We have a molecular laboratory well equipped for microsatellite analysis, genomic and PCR work, cloning, allozyme analysis and sequencing. We have several PCR machines, a LightCycler for qPCR and an Applied Biosystems 3130xl Genetic Analyser. Our strain of anarchistic bees provides a unique opportunity to study both reproductive conflicts as well as the genetic basis of worker sterility. The honey bees are kept at our apiary at the Hawkesbury campus of the University of Western Sydney, Richmond, at the Crommelin Research Station ('Warrah'), Pearl Beach and at our bee house at Sydney University. Observation hives can be kept both at Sydney and Hawkesbury, whereas Warrah provides us with bush and tranquillity. We have good financial resources, and can arrange graduate degree stipends for motivated students who meet admission standards of the University. Applications for Scholarships close in May and October of each year. Check the University's Research Training Office. A limited number of Postdoctoral Fellowships are available from the University.
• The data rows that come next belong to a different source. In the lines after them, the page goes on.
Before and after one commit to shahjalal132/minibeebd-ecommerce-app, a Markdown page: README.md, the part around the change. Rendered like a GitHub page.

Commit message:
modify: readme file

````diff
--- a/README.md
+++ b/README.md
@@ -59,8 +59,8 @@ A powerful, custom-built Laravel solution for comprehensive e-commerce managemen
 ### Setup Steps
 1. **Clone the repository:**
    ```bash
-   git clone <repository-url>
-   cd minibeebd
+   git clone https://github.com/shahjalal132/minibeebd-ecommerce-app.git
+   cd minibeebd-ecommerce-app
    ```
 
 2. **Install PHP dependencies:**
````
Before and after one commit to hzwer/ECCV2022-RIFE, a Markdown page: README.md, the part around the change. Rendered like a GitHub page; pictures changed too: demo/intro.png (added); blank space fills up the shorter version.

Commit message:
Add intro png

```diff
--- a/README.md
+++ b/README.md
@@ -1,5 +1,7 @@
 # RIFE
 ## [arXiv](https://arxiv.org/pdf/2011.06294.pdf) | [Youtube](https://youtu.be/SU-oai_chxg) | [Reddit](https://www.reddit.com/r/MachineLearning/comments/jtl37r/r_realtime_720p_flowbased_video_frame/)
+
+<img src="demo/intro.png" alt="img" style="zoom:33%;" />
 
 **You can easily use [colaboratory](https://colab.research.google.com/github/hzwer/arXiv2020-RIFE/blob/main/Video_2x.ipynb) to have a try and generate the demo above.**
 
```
Our objective is to develop an exciting, supportive, research environment with a focus on whole-organism behaviour, supported by excellent technical personnel (beekeepers and molecular biologists) and state-of-the-art technology.